[TASK DESCRIPTION]: Write the data out again exactly, with no pictures.

[DATASET]:
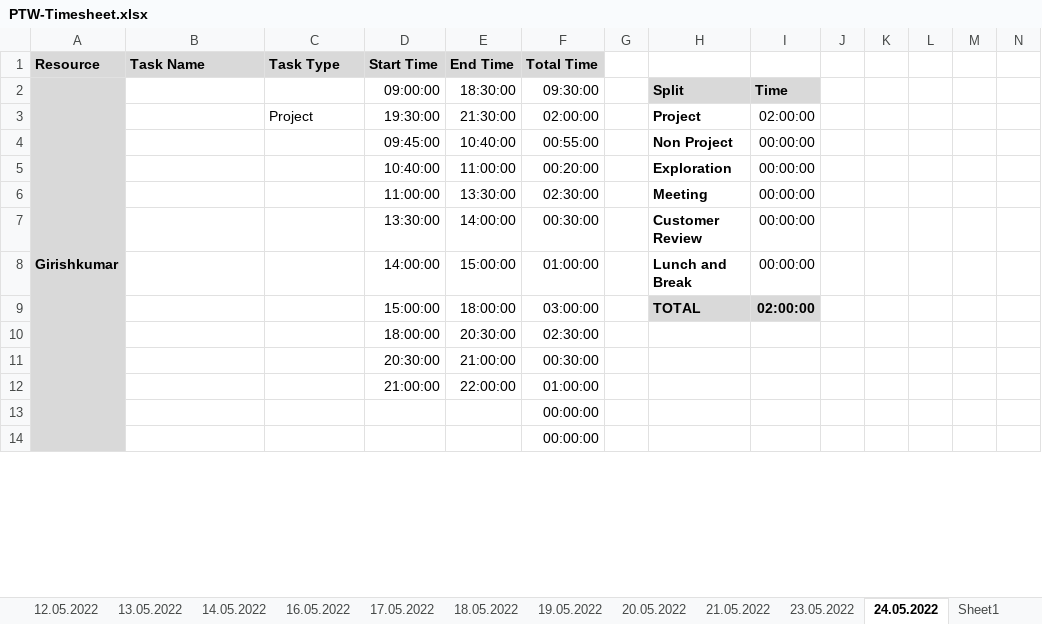
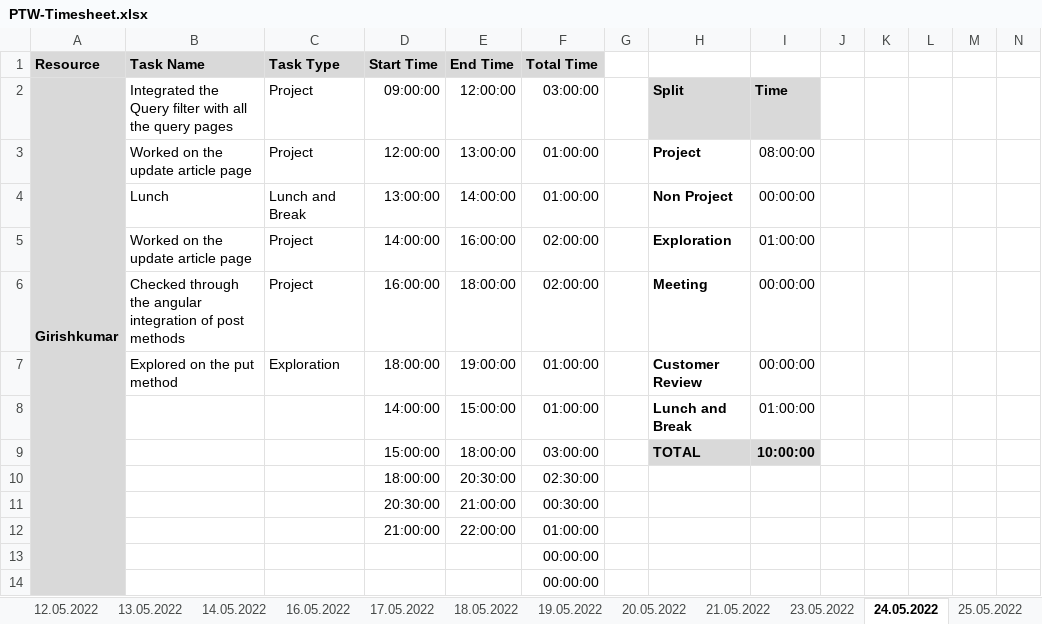
Before and after one commit to arvi9/ASPNet-WebAPI-Anngular-Project, an Excel workbook: Aurora/Process/PTW-Timesheet.xlsx, sheet 24.05.2022, drawn as a sheet; only a part is shown; values as stored, in another font and other column widths than the file's, no borders; conditional formats not drawn; removed rows and columns are numbered as before the commit, all else as after; rows hold the shown columns only; the diff names each change by its address in the sheet, - before the commit and + after, or states it on an @@ line.

Commit message:
Update TimeSheet-Girish

```diff
--- a/Aurora/Process/PTW-Timesheet.xlsx (sheet 24.05.2022)
+++ b/Aurora/Process/PTW-Timesheet.xlsx (sheet 24.05.2022)
-sheet tab: Sheet1
+sheet tab: 25.05.2022
-B2 (Task Name): (empty)
+B2 (Task Name): Integrated the Query filter with all the query pages
-C2 (Task Type): (empty)
+C2 (Task Type): Project
-E2 (End Time): 18:30:00
+E2 (End Time): 12:00:00
-F2 (Total Time): 09:30:00
+F2 (Total Time): 03:00:00
-B3 (Task Name): (empty)
+B3 (Task Name): Worked on the update article page
-D3 (Start Time): 19:30:00
+D3 (Start Time): 12:00:00
-E3 (End Time): 21:30:00
+E3 (End Time): 13:00:00
-F3 (Total Time): 02:00:00
+F3 (Total Time): 01:00:00
-I3: 02:00:00
+I3: 08:00:00
-row 4:  |  |  | 09:45:00 | 10:40:00 | 00:55:00 |  | Non Project | 00:00:00
-row 5:  |  |  | 10:40:00 | 11:00:00 | 00:20:00 |  | Exploration | 00:00:00
-row 6:  |  |  | 11:00:00 | 13:30:00 | 02:30:00 |  | Meeting | 00:00:00
-row 7:  |  |  | 13:30:00 | 14:00:00 | 00:30:00 |  | Customer Review | 00:00:00
+row 4:  | Lunch | Lunch and Break | 13:00:00 | 14:00:00 | 01:00:00 |  | Non Project | 00:00:00
+row 5:  | Worked on the update article page | Project | 14:00:00 | 16:00:00 | 02:00:00 |  | Exploration | 01:00:00
+row 6:  | Checked through the angular integration of post methods | Project | 16:00:00 | 18:00:00 | 02:00:00 |  | Meeting | 00:00:00
+row 7:  | Explored on the put method | Exploration | 18:00:00 | 19:00:00 | 01:00:00 |  | Customer Review | 00:00:00
-I8: 00:00:00
+I8: 01:00:00
-I9: 02:00:00
+I9: 10:00:00
```
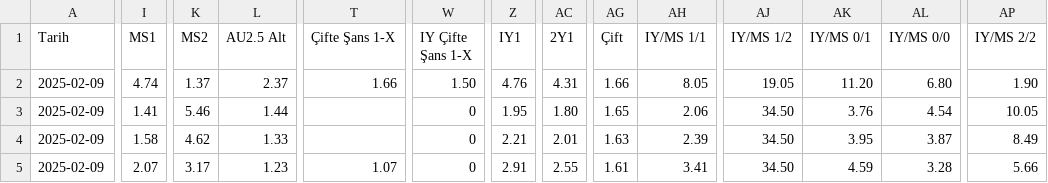
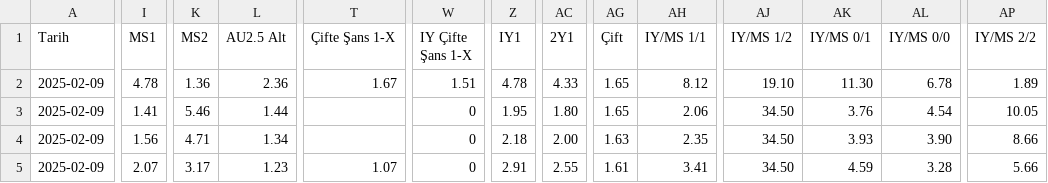
Before and after one commit to analysematchodds/match_odds_csv, a CSV file: laliga.csv, drawn as a sheet; only a part is shown, gaps mark what is left out; the diff covers the shown part only; the diff names each change by its address in the sheet, - before the commit and + after, or states it on an @@ line.

Commit message:
Update matchodds.csv

```diff
--- a/laliga.csv
+++ b/laliga.csv
-I2 (MS1): 4.74
+I2 (MS1): 4.78
-K2 (MS2): 1.37
+K2 (MS2): 1.36
-L2 (AU2.5 Alt): 2.37
+L2 (AU2.5 Alt): 2.36
-T2 (Çifte Şans 1-X): 1.66
+T2 (Çifte Şans 1-X): 1.67
-W2 (IY Çifte Şans 1-X): 1.50
+W2 (IY Çifte Şans 1-X): 1.51
-Z2 (IY1): 4.76
+Z2 (IY1): 4.78
-AC2 (2Y1): 4.31
+AC2 (2Y1): 4.33
-AG2 (Çift): 1.66
+AG2 (Çift): 1.65
-AH2 (IY/MS 1/1): 8.05
+AH2 (IY/MS 1/1): 8.12
-AJ2 (IY/MS 1/2): 19.05
+AJ2 (IY/MS 1/2): 19.10
-AK2 (IY/MS 0/1): 11.20
+AK2 (IY/MS 0/1): 11.30
-AL2 (IY/MS 0/0): 6.80
+AL2 (IY/MS 0/0): 6.78
-AP2 (IY/MS 2/2): 1.90
+AP2 (IY/MS 2/2): 1.89
-I4 (MS1): 1.58
+I4 (MS1): 1.56
-K4 (MS2): 4.62
+K4 (MS2): 4.71
-L4 (AU2.5 Alt): 1.33
+L4 (AU2.5 Alt): 1.34
-Z4 (IY1): 2.21
+Z4 (IY1): 2.18
-AC4 (2Y1): 2.01
+AC4 (2Y1): 2.00
-AH4 (IY/MS 1/1): 2.39
+AH4 (IY/MS 1/1): 2.35
-AK4 (IY/MS 0/1): 3.95
+AK4 (IY/MS 0/1): 3.93
-AL4 (IY/MS 0/0): 3.87
+AL4 (IY/MS 0/0): 3.90
-AP4 (IY/MS 2/2): 8.49
+AP4 (IY/MS 2/2): 8.66
```
Also changed, not shown: 65 edited cells elsewhere in this file.
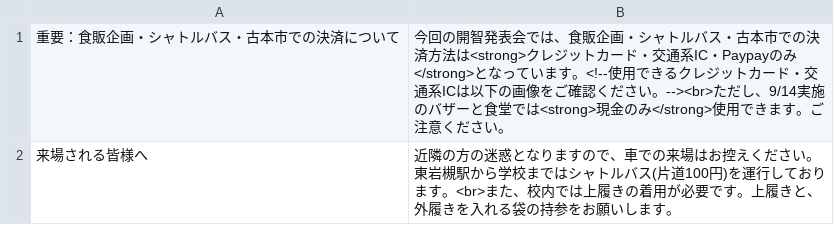
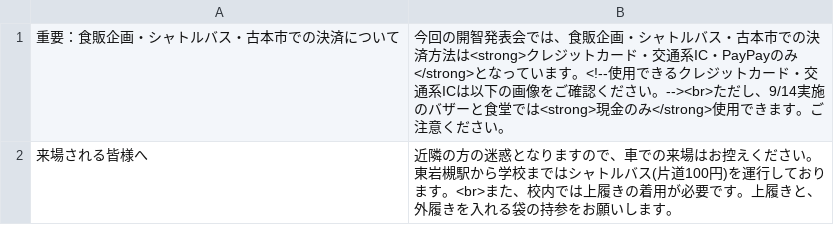
Before and after one commit to RXHAP/kaihatsu2024, a CSV file: notice.csv, drawn as a sheet.

```diff
--- a/notice.csv
+++ b/notice.csv
@@ -1,2 +1,2 @@
-重要：食販企画・シャトルバス・古本市での決済について,今回の開智発表会では、食販企画・シャトルバス・古本市での決済方法は<strong>クレジットカード・交通系IC・Paypayのみ</strong>となっています。<!--使用できるクレジットカード・交通系ICは以下の画像をご確認ください。--><br>ただし、9/14実施のバザーと食堂では<strong>現金のみ</strong>使用できます。ご注意ください。
+重要：食販企画・シャトルバス・古本市での決済について,今回の開智発表会では、食販企画・シャトルバス・古本市での決済方法は<strong>クレジットカード・交通系IC・PayPayのみ</strong>となっています。<!--使用できるクレジットカード・交通系ICは以下の画像をご確認ください。--><br>ただし、9/14実施のバザーと食堂では<strong>現金のみ</strong>使用できます。ご注意ください。
 来場される皆様へ,近隣の方の迷惑となりますので、車での来場はお控えください。東岩槻駅から学校まではシャトルバス(片道100円)を運行しております。<br>また、校内では上履きの着用が必要です。上履きと、外履きを入れる袋の持参をお願いします。
```
Also changed, not shown: 3 other files.
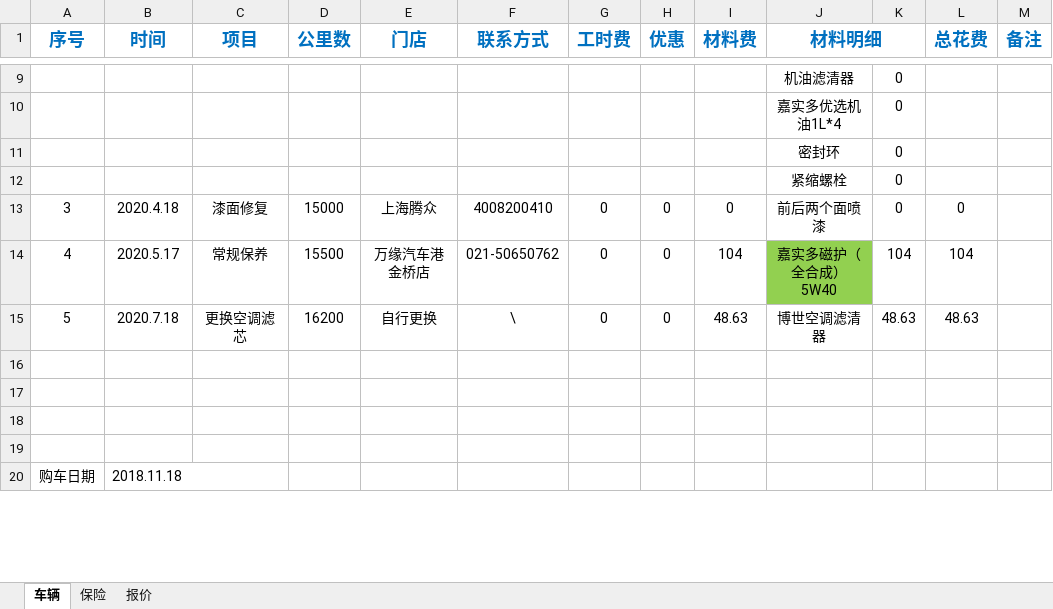
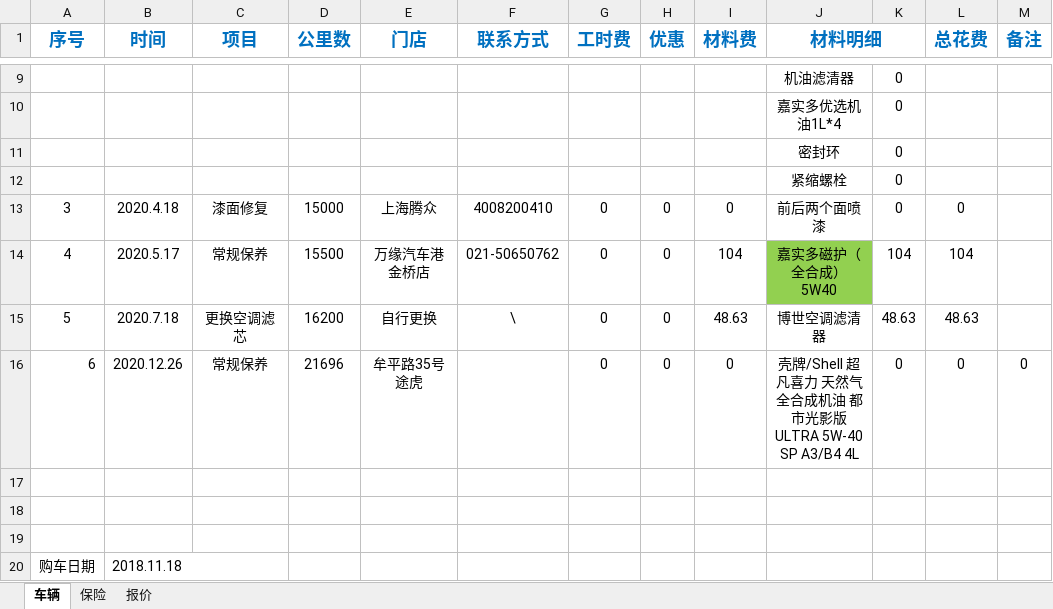
Before and after one commit to LB-king/knowledges, an Excel workbook: 车辆信息.xlsx, sheet 车辆, drawn as a sheet; only a part is shown, gaps mark what is left out; values as stored, in another font and other column widths than the file's, no borders; the diff names each change by its address in the sheet, - before the commit and + after, or states it on an @@ line.

Commit message:
添加车辆保养信息

```diff
--- a/车辆信息.xlsx (sheet 车辆)
+++ b/车辆信息.xlsx (sheet 车辆)
-row 16: (empty)
+row 16: 6 | 2020.12.26 | 常规保养 | 21696 | 牟平路35号途虎 |  | 0 | 0 | 0 | 壳牌/Shell 超凡喜力 天然气全合成机油 都市光影版 ULTRA 5W-40 SP A3/B4 4L | 0 | 0 | 0
```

[REPLY]:
Before and after one commit to arvi9/ASPNet-WebAPI-Anngular-Project, an Excel workbook: Aurora/Process/PTW-Timesheet.xlsx, sheet 24.05.2022, drawn as a sheet; only a part is shown; values as stored, in another font and other column widths than the file's, no borders; conditional formats not drawn; removed rows and columns are numbered as before the commit, all else as after; rows hold the shown columns only; the diff names each change by its address in the sheet, - before the commit and + after, or states it on an @@ line.

Commit message:
Update TimeSheet-Girish

```diff
--- a/Aurora/Process/PTW-Timesheet.xlsx (sheet 24.05.2022)
+++ b/Aurora/Process/PTW-Timesheet.xlsx (sheet 24.05.2022)
-sheet tab: Sheet1
+sheet tab: 25.05.2022
-B2 (Task Name): (empty)
+B2 (Task Name): Integrated the Query filter with all the query pages
-C2 (Task Type): (empty)
+C2 (Task Type): Project
-E2 (End Time): 18:30:00
+E2 (End Time): 12:00:00
-F2 (Total Time): 09:30:00
+F2 (Total Time): 03:00:00
-B3 (Task Name): (empty)
+B3 (Task Name): Worked on the update article page
-D3 (Start Time): 19:30:00
+D3 (Start Time): 12:00:00
-E3 (End Time): 21:30:00
+E3 (End Time): 13:00:00
-F3 (Total Time): 02:00:00
+F3 (Total Time): 01:00:00
-I3: 02:00:00
+I3: 08:00:00
-row 4:  |  |  | 09:45:00 | 10:40:00 | 00:55:00 |  | Non Project | 00:00:00
-row 5:  |  |  | 10:40:00 | 11:00:00 | 00:20:00 |  | Exploration | 00:00:00
-row 6:  |  |  | 11:00:00 | 13:30:00 | 02:30:00 |  | Meeting | 00:00:00
-row 7:  |  |  | 13:30:00 | 14:00:00 | 00:30:00 |  | Customer Review | 00:00:00
+row 4:  | Lunch | Lunch and Break | 13:00:00 | 14:00:00 | 01:00:00 |  | Non Project | 00:00:00
+row 5:  | Worked on the update article page | Project | 14:00:00 | 16:00:00 | 02:00:00 |  | Exploration | 01:00:00
+row 6:  | Checked through the angular integration of post methods | Project | 16:00:00 | 18:00:00 | 02:00:00 |  | Meeting | 00:00:00
+row 7:  | Explored on the put method | Exploration | 18:00:00 | 19:00:00 | 01:00:00 |  | Customer Review | 00:00:00
-I8: 00:00:00
+I8: 01:00:00
-I9: 02:00:00
+I9: 10:00:00
```
Before and after one commit to analysematchodds/match_odds_csv, a CSV file: laliga.csv, drawn as a sheet; only a part is shown, gaps mark what is left out; the diff covers the shown part only; the diff names each change by its address in the sheet, - before the commit and + after, or states it on an @@ line.

Commit message:
Update matchodds.csv

```diff
--- a/laliga.csv
+++ b/laliga.csv
-I2 (MS1): 4.74
+I2 (MS1): 4.78
-K2 (MS2): 1.37
+K2 (MS2): 1.36
-L2 (AU2.5 Alt): 2.37
+L2 (AU2.5 Alt): 2.36
-T2 (Çifte Şans 1-X): 1.66
+T2 (Çifte Şans 1-X): 1.67
-W2 (IY Çifte Şans 1-X): 1.50
+W2 (IY Çifte Şans 1-X): 1.51
-Z2 (IY1): 4.76
+Z2 (IY1): 4.78
-AC2 (2Y1): 4.31
+AC2 (2Y1): 4.33
-AG2 (Çift): 1.66
+AG2 (Çift): 1.65
-AH2 (IY/MS 1/1): 8.05
+AH2 (IY/MS 1/1): 8.12
-AJ2 (IY/MS 1/2): 19.05
+AJ2 (IY/MS 1/2): 19.10
-AK2 (IY/MS 0/1): 11.20
+AK2 (IY/MS 0/1): 11.30
-AL2 (IY/MS 0/0): 6.80
+AL2 (IY/MS 0/0): 6.78
-AP2 (IY/MS 2/2): 1.90
+AP2 (IY/MS 2/2): 1.89
-I4 (MS1): 1.58
+I4 (MS1): 1.56
-K4 (MS2): 4.62
+K4 (MS2): 4.71
-L4 (AU2.5 Alt): 1.33
+L4 (AU2.5 Alt): 1.34
-Z4 (IY1): 2.21
+Z4 (IY1): 2.18
-AC4 (2Y1): 2.01
+AC4 (2Y1): 2.00
-AH4 (IY/MS 1/1): 2.39
+AH4 (IY/MS 1/1): 2.35
-AK4 (IY/MS 0/1): 3.95
+AK4 (IY/MS 0/1): 3.93
-AL4 (IY/MS 0/0): 3.87
+AL4 (IY/MS 0/0): 3.90
-AP4 (IY/MS 2/2): 8.49
+AP4 (IY/MS 2/2): 8.66
```
Also changed, not shown: 65 edited cells elsewhere in this file.
Before and after one commit to RXHAP/kaihatsu2024, a CSV file: notice.csv, drawn as a sheet.

```diff
--- a/notice.csv
+++ b/notice.csv
@@ -1,2 +1,2 @@
-重要：食販企画・シャトルバス・古本市での決済について,今回の開智発表会では、食販企画・シャトルバス・古本市での決済方法は<strong>クレジットカード・交通系IC・Paypayのみ</strong>となっています。<!--使用できるクレジットカード・交通系ICは以下の画像をご確認ください。--><br>ただし、9/14実施のバザーと食堂では<strong>現金のみ</strong>使用できます。ご注意ください。
+重要：食販企画・シャトルバス・古本市での決済について,今回の開智発表会では、食販企画・シャトルバス・古本市での決済方法は<strong>クレジットカード・交通系IC・PayPayのみ</strong>となっています。<!--使用できるクレジットカード・交通系ICは以下の画像をご確認ください。--><br>ただし、9/14実施のバザーと食堂では<strong>現金のみ</strong>使用できます。ご注意ください。
 来場される皆様へ,近隣の方の迷惑となりますので、車での来場はお控えください。東岩槻駅から学校まではシャトルバス(片道100円)を運行しております。<br>また、校内では上履きの着用が必要です。上履きと、外履きを入れる袋の持参をお願いします。
```
Also changed, not shown: 3 other files.
Before and after one commit to LB-king/knowledges, an Excel workbook: 车辆信息.xlsx, sheet 车辆, drawn as a sheet; only a part is shown, gaps mark what is left out; values as stored, in another font and other column widths than the file's, no borders; the diff names each change by its address in the sheet, - before the commit and + after, or states it on an @@ line.

Commit message:
添加车辆保养信息

```diff
--- a/车辆信息.xlsx (sheet 车辆)
+++ b/车辆信息.xlsx (sheet 车辆)
-row 16: (empty)
+row 16: 6 | 2020.12.26 | 常规保养 | 21696 | 牟平路35号途虎 |  | 0 | 0 | 0 | 壳牌/Shell 超凡喜力 天然气全合成机油 都市光影版 ULTRA 5W-40 SP A3/B4 4L | 0 | 0 | 0
```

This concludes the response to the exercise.